Itemized modification records:

= Beginning of Section =

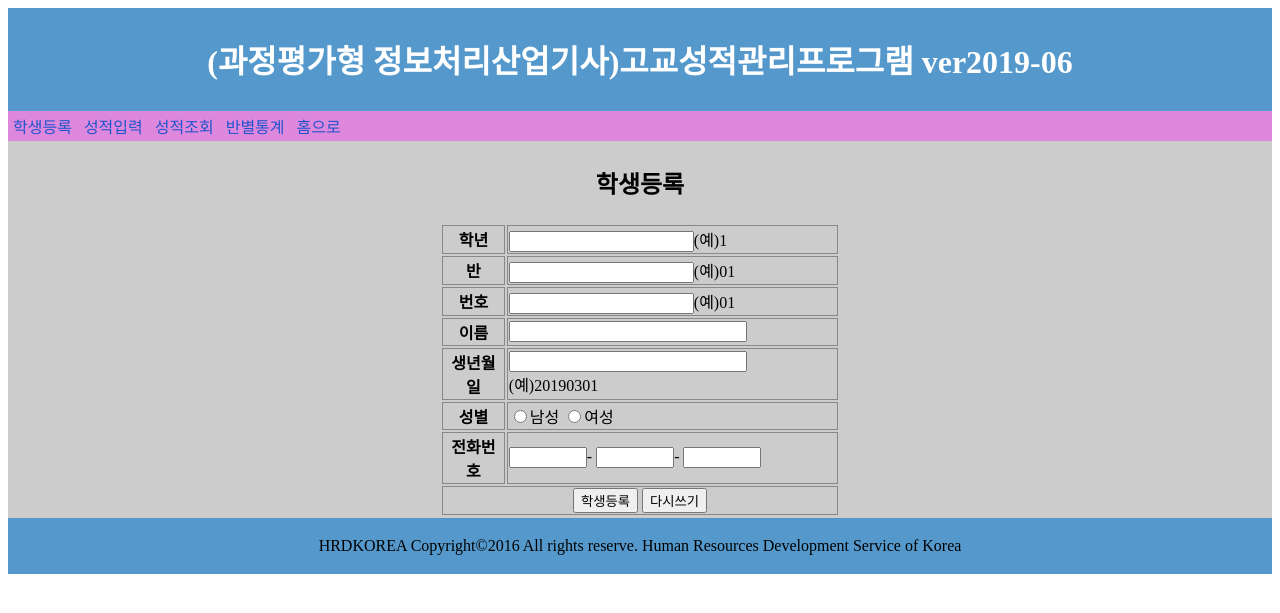
Repository: bolbbal/jdbc
Page: http://localhost/cbq_99/sub1.jsp
The author's editor kept a copy of each file at every save. The page is drawn from the files as they stood at one save, then again after the next save.
The browser window is 1280 px wide. The pictures show the whole page.
The page is served by Tomcat 9.

Above is the page before, as saved 2024-08-26 07:53:28.

After the next save:
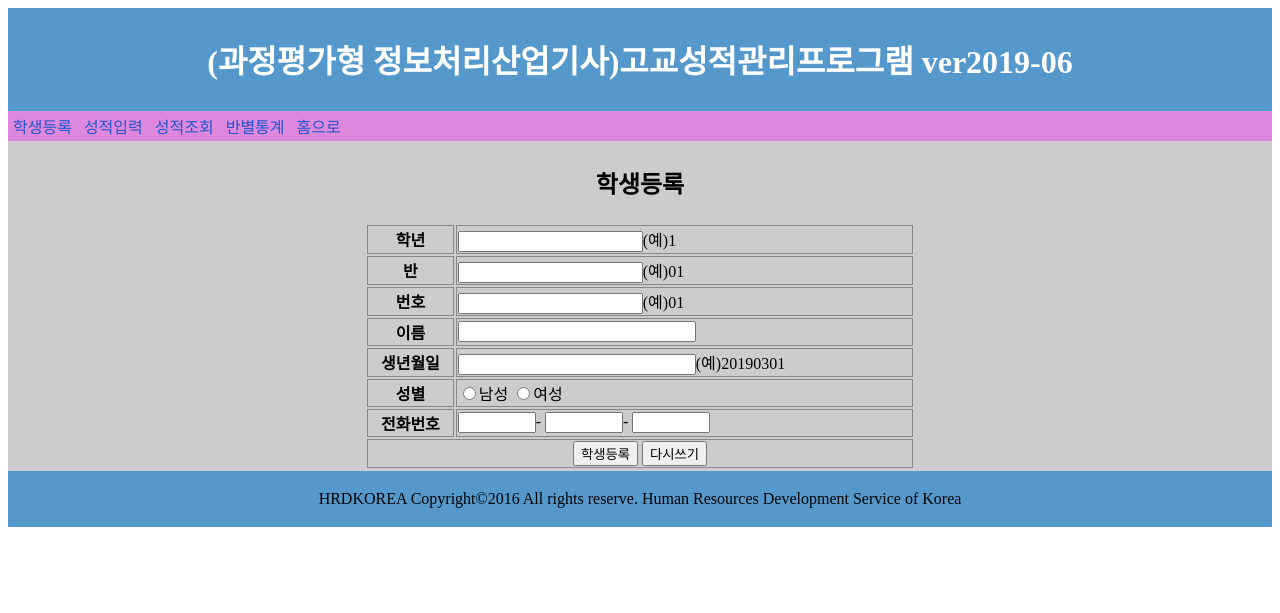
Saved 8 s later.
--- a/javastudy18/jspStudy/cbq_99/cbq_99/WebContent/sub1.jsp
+++ b/javastudy18/jspStudy/cbq_99/cbq_99/WebContent/sub1.jsp
@@ -61,7 +61,7 @@
 
 table {
 	margin: 0 auto;
-	width:400px;
+	width:550px;
 }
 </style>
 <script type="text/javascript">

= End of Section =

Exercise directions:
A faithful copy of all the data above is required, printed exactly and with no pictures.

Response below:
Repository: bolbbal/jdbc
Page: http://localhost/cbq_99/sub1.jsp
The author's editor kept a copy of each file at every save. The page is drawn from the files as they stood at one save, then again after the next save.
The browser window is 1280 px wide. The pictures show the whole page.
The page is served by Tomcat 9.

Above is the page before, as saved 2024-08-26 07:53:28.

After the next save:
Saved 8 s later.
--- a/javastudy18/jspStudy/cbq_99/cbq_99/WebContent/sub1.jsp
+++ b/javastudy18/jspStudy/cbq_99/cbq_99/WebContent/sub1.jsp
@@ -61,7 +61,7 @@
 
 table {
 	margin: 0 auto;
-	width:400px;
+	width:550px;
 }
 </style>
 <script type="text/javascript">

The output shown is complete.